== Supplied information ==

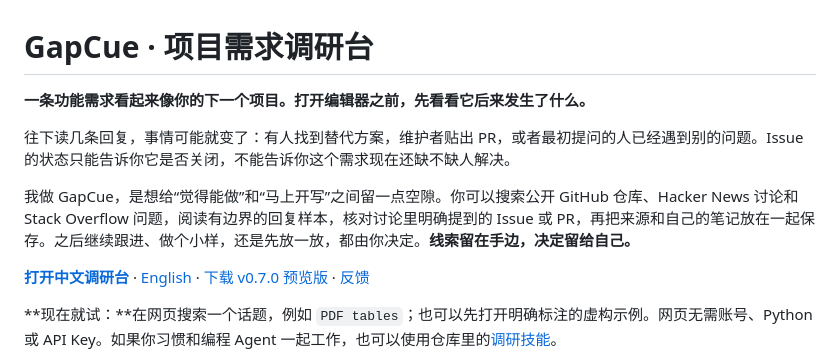
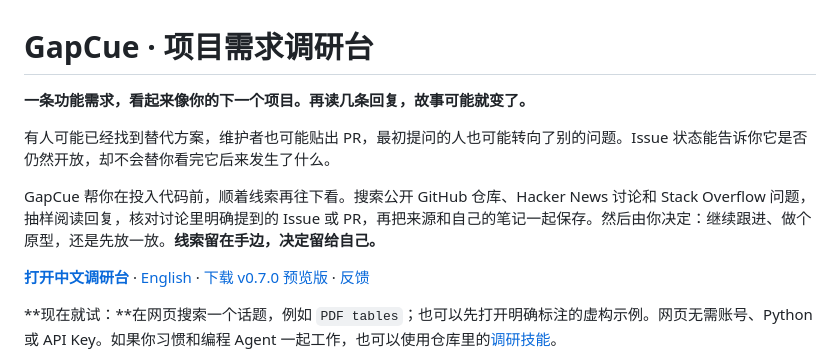
Before and after one commit to LydiaTools/gapcue, a Markdown page: README.zh-CN.md, the part around the change. Rendered like a GitHub page.

```diff
--- a/README.zh-CN.md
+++ b/README.zh-CN.md
@@ -1,10 +1,10 @@
 # GapCue · 项目需求调研台
 
-**一条功能需求看起来像你的下一个项目。打开编辑器之前，先看看它后来发生了什么。**
+**一条功能需求，看起来像你的下一个项目。再读几条回复，故事可能就变了。**
 
-往下读几条回复，事情可能就变了：有人找到替代方案，维护者贴出 PR，或者最初提问的人已经遇到别的问题。Issue 的状态只能告诉你它是否关闭，不能告诉你这个需求现在还缺不缺人解决。
+有人可能已经找到替代方案，维护者也可能贴出 PR，最初提问的人也可能转向了别的问题。Issue 状态能告诉你它是否仍然开放，却不会替你看完它后来发生了什么。
 
-我做 GapCue，是想给“觉得能做”和“马上开写”之间留一点空隙。你可以搜索公开 GitHub 仓库、Hacker News 讨论和 Stack Overflow 问题，阅读有边界的回复样本，核对讨论里明确提到的 Issue 或 PR，再把来源和自己的笔记放在一起保存。之后继续跟进、做个小样，还是先放一放，都由你决定。**线索留在手边，决定留给自己。**
+GapCue 帮你在投入代码前，顺着线索再往下看。搜索公开 GitHub 仓库、Hacker News 讨论和 Stack Overflow 问题，抽样阅读回复，核对讨论里明确提到的 Issue 或 PR，再把来源和自己的笔记一起保存。然后由你决定：继续跟进、做个原型，还是先放一放。**线索留在手边，决定留给自己。**
 
 **[打开中文调研台](https://lydiatools.github.io/gapcue/?lang=zh)** · [English](README.md) · [下载 v0.7.0 预览版](https://github.com/LydiaTools/gapcue/releases/tag/v0.7.0) · [反馈](https://github.com/LydiaTools/gapcue/issues)
 
```
Also changed, not shown: README.md (+3 -3 lines).
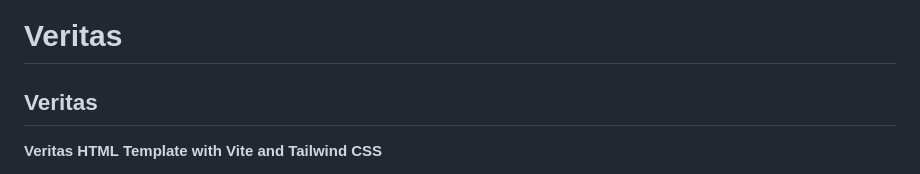
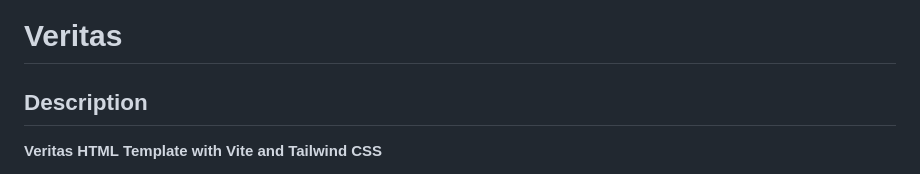
Before and after one commit to shakib-mia/veritas, a Markdown page: README.md, the part around the change. Rendered like a GitHub page.

Commit message:
updated md

```diff
--- a/README.md
+++ b/README.md
@@ -1,6 +1,6 @@
 # Veritas
 
-## Veritas
+## Description
 
 **Veritas HTML Template with Vite and Tailwind CSS**
 
```
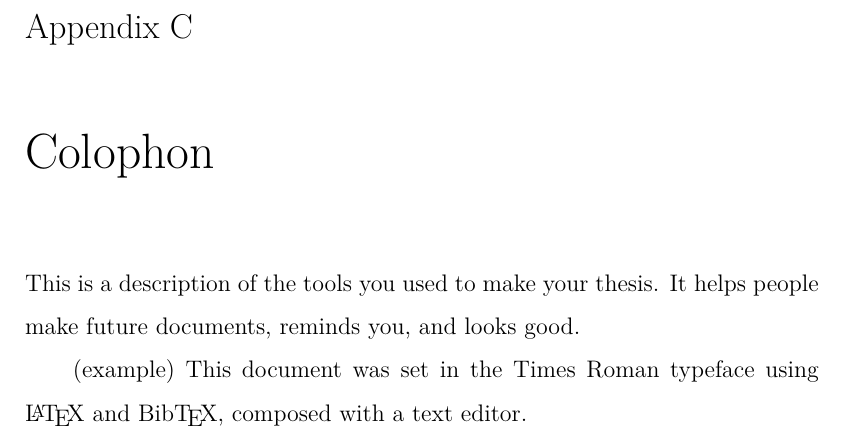
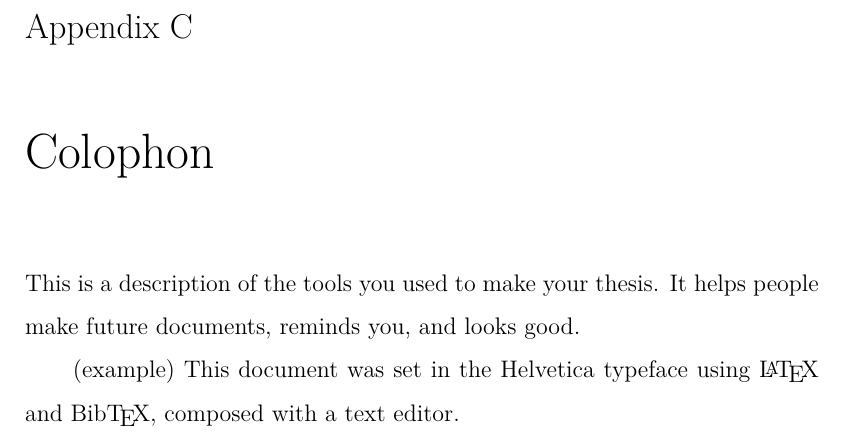
Before and after one commit to UCL/ucl-latex-thesis-templates, a LaTeX thesis (Main.tex, which reads Appendices.tex): part of page 16 of 17, cut so that both start at the same text. Compiled offline with XeLaTeX.

Commit message:
Update font in Colophon

```diff
--- a/Appendices.tex
+++ b/Appendices.tex
@@ -16,7 +16,7 @@
 \label{appendixlabel3}
 \textit{This is a description of the tools you used to make your thesis. It helps people make future documents, reminds you, and looks good.}
 
-\textit{(example)} This document was set in the Times Roman typeface using \LaTeX\ and Bib\TeX , composed with a text editor.
+\textit{(example)} This document was set in the Helvetica typeface using \LaTeX\ and Bib\TeX , composed with a text editor.
  % description of document, e.g. type faces, TeX used, TeXmaker, packages and things used for figures. Like a computational details section.
 % e.g. http://tex.stackexchange.com/questions/63468/what-is-best-way-to-mention-that-a-document-has-been-typeset-with-tex#63503
 
```
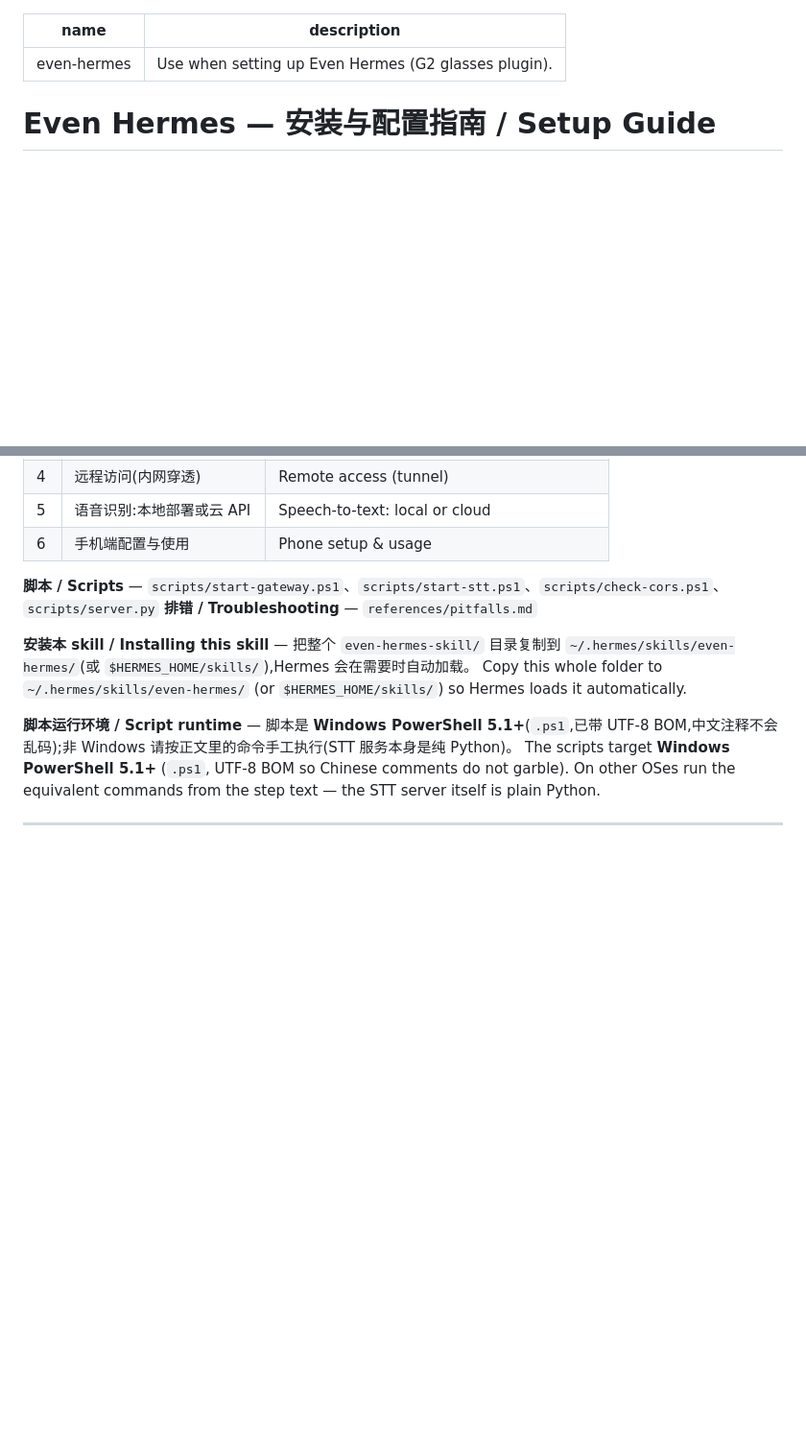
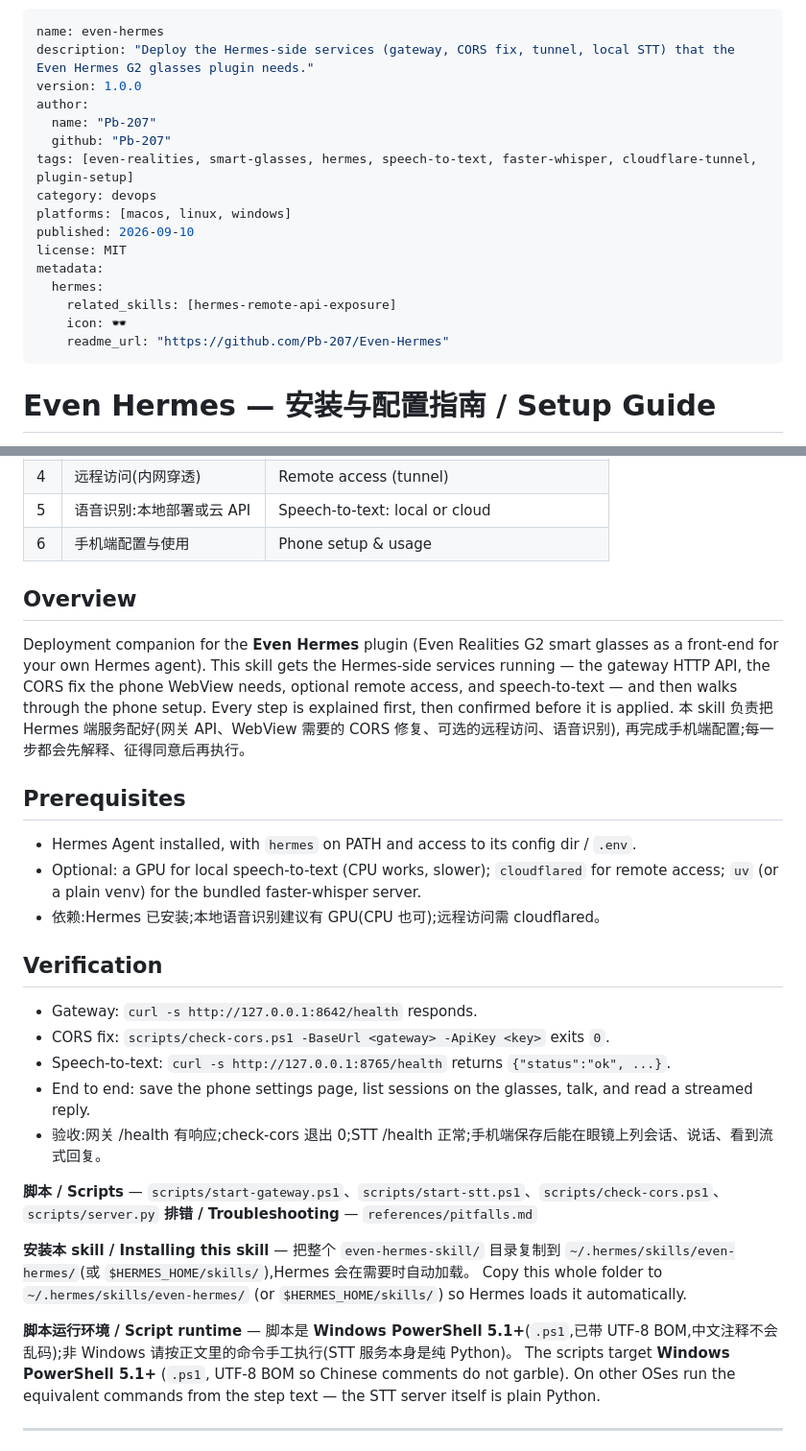
Before and after one commit to Pb-207/Even-Hermes, a Markdown page: even-hermes-skill/SKILL.md, 2 parts joined by grey strips. Shown at 96% size. GitHub-like rendering; blank space fills up the shorter version.

Commit message:
skill: align SKILL.md with the community hub format (frontmatter + Overview/Prerequisites/Verification)

```diff
--- a/even-hermes-skill/SKILL.md
+++ b/even-hermes-skill/SKILL.md
@@ -1,6 +1,20 @@
 ---
 name: even-hermes
-description: Use when setting up Even Hermes (G2 glasses plugin).
+description: "Deploy the Hermes-side services (gateway, CORS fix, tunnel, local STT) that the Even Hermes G2 glasses plugin needs."
+version: 1.0.0
+author:
+  name: "Pb-207"
+  github: "Pb-207"
+tags: [even-realities, smart-glasses, hermes, speech-to-text, faster-whisper, cloudflare-tunnel, plugin-setup]
+category: devops
+platforms: [macos, linux, windows]
+published: 2026-09-10
+license: MIT
+metadata:
+  hermes:
+    related_skills: [hermes-remote-api-exposure]
+    icon: 🕶️
+    readme_url: "https://github.com/Pb-207/Even-Hermes"
 ---
 
 # Even Hermes — 安装与配置指南 / Setup Guide
@@ -25,6 +39,30 @@ sessions, talk, and read streamed replies on the glasses; configure and type on
 | 4 | 远程访问(内网穿透) | Remote access (tunnel) |
 | 5 | 语音识别:本地部署或云 API | Speech-to-text: local or cloud |
 | 6 | 手机端配置与使用 | Phone setup & usage |
+
+## Overview
+
+Deployment companion for the **Even Hermes** plugin (Even Realities G2 smart glasses as a front-end
+for your own Hermes agent). This skill gets the Hermes-side services running — the gateway HTTP API,
+the CORS fix the phone WebView needs, optional remote access, and speech-to-text — and then walks
+through the phone setup. Every step is explained first, then confirmed before it is applied.
+本 skill 负责把 Hermes 端服务配好(网关 API、WebView 需要的 CORS 修复、可选的远程访问、语音识别),
+再完成手机端配置;每一步都会先解释、征得同意后再执行。
+
+## Prerequisites
+
+- Hermes Agent installed, with `hermes` on PATH and access to its config dir / `.env`.
+- Optional: a GPU for local speech-to-text (CPU works, slower); `cloudflared` for remote access;
+  `uv` (or a plain venv) for the bundled faster-whisper server.
+- 依赖:Hermes 已安装;本地语音识别建议有 GPU(CPU 也可);远程访问需 cloudflared。
+
+## Verification
+
+- Gateway: `curl -s http://127.0.0.1:8642/health` responds.
+- CORS fix: `scripts/check-cors.ps1 -BaseUrl <gateway> -ApiKey <key>` exits `0`.
+- Speech-to-text: `curl -s http://127.0.0.1:8765/health` returns `{"status":"ok", ...}`.
+- End to end: save the phone settings page, list sessions on the glasses, talk, and read a streamed reply.
+- 验收:网关 /health 有响应;check-cors 退出 0;STT /health 正常;手机端保存后能在眼镜上列会话、说话、看到流式回复。
 
 **脚本 / Scripts** — `scripts/start-gateway.ps1`、`scripts/start-stt.ps1`、`scripts/check-cors.ps1`、`scripts/server.py`
 **排错 / Troubleshooting** — `references/pitfalls.md`
```
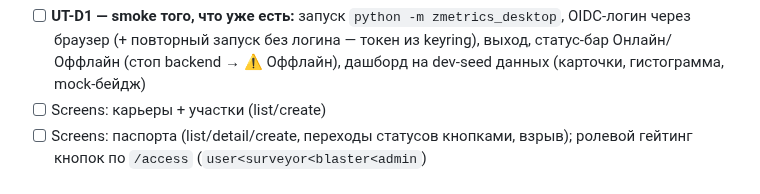
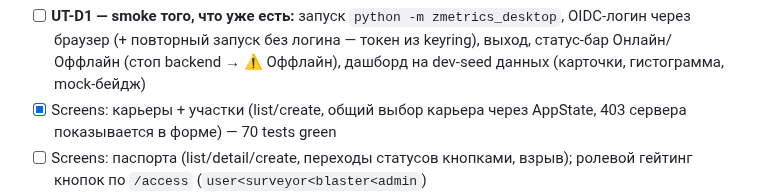
Before and after one commit to superalex0219-cell/zmetrics-1, a Markdown page: docs/roadmap.md, the part around the change. GitHub-like rendering.

Commit message:
docs(roadmap): mark quarries+sections screens done
Co-Authored-By: Claude Fable 5 <noreply@anthropic.com>

```diff
--- a/docs/roadmap.md
+++ b/docs/roadmap.md
@@ -206,7 +206,8 @@ Bug hunts are periodic code-review tasks run by an executor agent (no UI needed)
       OIDC-логин через браузер (+ повторный запуск без логина — токен из keyring),
       выход, статус-бар Онлайн/Оффлайн (стоп backend → ⚠ Оффлайн), дашборд на
       dev-seed данных (карточки, гистограмма, mock-бейдж)
-- [ ] Screens: карьеры + участки (list/create)
+- [x] Screens: карьеры + участки (list/create, общий выбор карьера через AppState,
+      403 сервера показывается в форме) — 70 tests green
 - [ ] Screens: паспорта (list/detail/create, переходы статусов кнопками, взрыв);
       ролевой гейтинг кнопок по `/access` (`user<surveyor<blaster<admin`)
 - [ ] **UT-D2 — CRUD и workflow паспорта:** создать карьер → участок → паспорт →
```
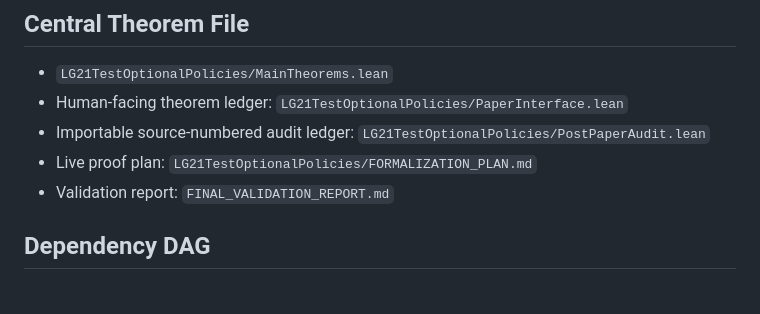
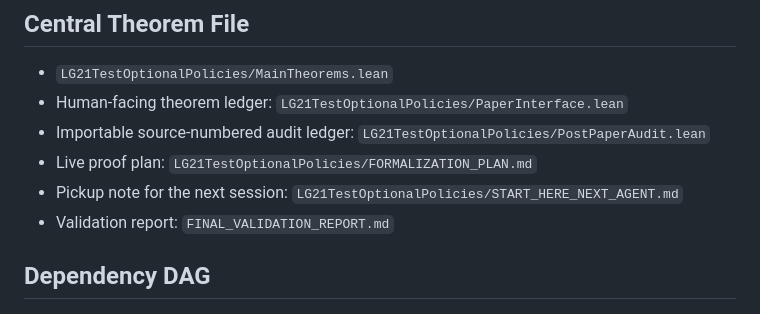
Before and after one commit to nikhgarg/EconCSLib, a Markdown page: papers/LG21TestOptionalPolicies/README.md, the part around the change. Drawn GitHub-style.

Commit message:
Add LG21 pickup note

```diff
--- a/papers/LG21TestOptionalPolicies/README.md
+++ b/papers/LG21TestOptionalPolicies/README.md
@@ -21,6 +21,8 @@ cache is kept as `source.txt` for named-statement audits.
 - Importable source-numbered audit ledger:
   `LG21TestOptionalPolicies/PostPaperAudit.lean`
 - Live proof plan: `LG21TestOptionalPolicies/FORMALIZATION_PLAN.md`
+- Pickup note for the next session:
+  `LG21TestOptionalPolicies/START_HERE_NEXT_AGENT.md`
 - Validation report: `FINAL_VALIDATION_REPORT.md`
 
 ## Dependency DAG
```
Also changed, not shown: papers/LG21TestOptionalPolicies/FINAL_VALIDATION_REPORT.md (+2 -0 lines), papers/LG21TestOptionalPolicies/START_HERE_NEXT_AGENT.md (added, +61 -0 lines).
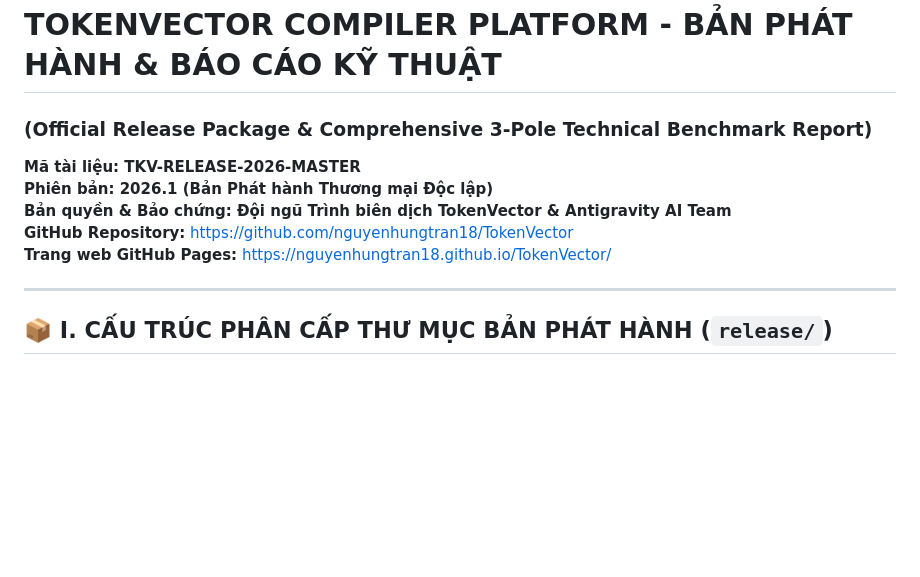
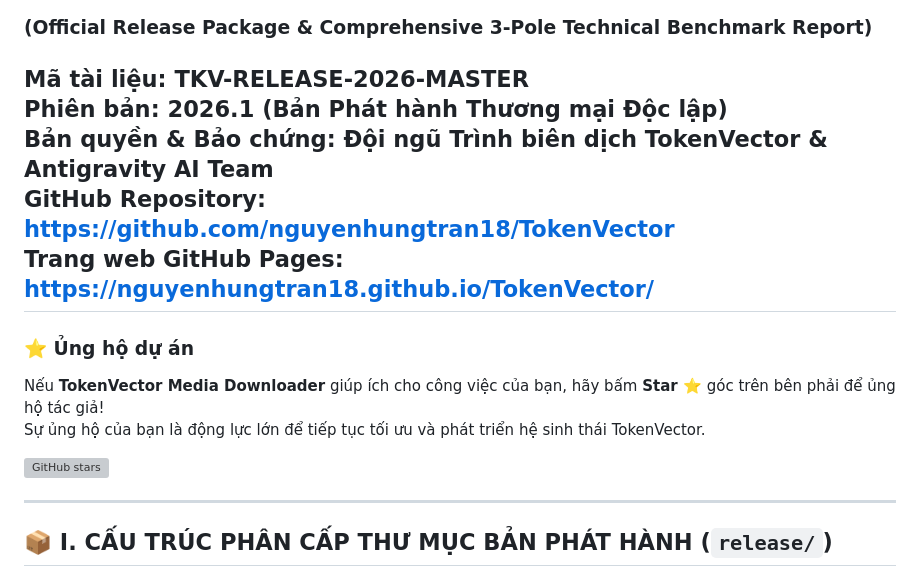
Before and after one commit to nguyenhungtran18/TokenVector, a Markdown page: README.vi.md, the part around the change. GitHub-like rendering; blank space fills up the shorter version; grey boxes are pictures that could not be loaded.

Commit message:
Add support section to README
Added a section to encourage support for the TokenVector project.

```diff
--- a/README.vi.md
+++ b/README.vi.md
@@ -7,6 +7,17 @@
 **Bản quyền & Bảo chứng: Đội ngũ Trình biên dịch TokenVector & Antigravity AI Team**
 **GitHub Repository:** [https://github.com/nguyenhungtran18/TokenVector](https://github.com/nguyenhungtran18/TokenVector)
 **Trang web GitHub Pages:** [https://nguyenhungtran18.github.io/TokenVector/](https://nguyenhungtran18.github.io/TokenVector/)
+---
+
+<div>
+
+### ⭐️ Ủng hộ dự án
+Nếu **TokenVector Media Downloader** giúp ích cho công việc của bạn, hãy bấm **Star ⭐️** góc trên bên phải để ủng hộ tác giả!
+Sự ủng hộ của bạn là động lực lớn để tiếp tục tối ưu và phát triển hệ sinh thái TokenVector.
+
+[![GitHub stars](https://img.shields.io/github/stars/nguyenhungtran18/TokenVector-Media-Downloader?style=social)](https://github.com/nguyenhungtran18/TokenVector-Media-Downloader/stargazers)
+
+</div>
 
 ---
 
```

===

=== Directions ===
An exact copy of the lines above, from the first through the line that holds "Also changed, not shown: README.md", is what is needed; leave the pictures out.

=== Expected answer ===
Before and after one commit to LydiaTools/gapcue, a Markdown page: README.zh-CN.md, the part around the change. Rendered like a GitHub page.

```diff
--- a/README.zh-CN.md
+++ b/README.zh-CN.md
@@ -1,10 +1,10 @@
 # GapCue · 项目需求调研台
 
-**一条功能需求看起来像你的下一个项目。打开编辑器之前，先看看它后来发生了什么。**
+**一条功能需求，看起来像你的下一个项目。再读几条回复，故事可能就变了。**
 
-往下读几条回复，事情可能就变了：有人找到替代方案，维护者贴出 PR，或者最初提问的人已经遇到别的问题。Issue 的状态只能告诉你它是否关闭，不能告诉你这个需求现在还缺不缺人解决。
+有人可能已经找到替代方案，维护者也可能贴出 PR，最初提问的人也可能转向了别的问题。Issue 状态能告诉你它是否仍然开放，却不会替你看完它后来发生了什么。
 
-我做 GapCue，是想给“觉得能做”和“马上开写”之间留一点空隙。你可以搜索公开 GitHub 仓库、Hacker News 讨论和 Stack Overflow 问题，阅读有边界的回复样本，核对讨论里明确提到的 Issue 或 PR，再把来源和自己的笔记放在一起保存。之后继续跟进、做个小样，还是先放一放，都由你决定。**线索留在手边，决定留给自己。**
+GapCue 帮你在投入代码前，顺着线索再往下看。搜索公开 GitHub 仓库、Hacker News 讨论和 Stack Overflow 问题，抽样阅读回复，核对讨论里明确提到的 Issue 或 PR，再把来源和自己的笔记一起保存。然后由你决定：继续跟进、做个原型，还是先放一放。**线索留在手边，决定留给自己。**
 
 **[打开中文调研台](https://lydiatools.github.io/gapcue/?lang=zh)** · [English](README.md) · [下载 v0.7.0 预览版](https://github.com/LydiaTools/gapcue/releases/tag/v0.7.0) · [反馈](https://github.com/LydiaTools/gapcue/issues)
 
```
Also changed, not shown: README.md (+3 -3 lines).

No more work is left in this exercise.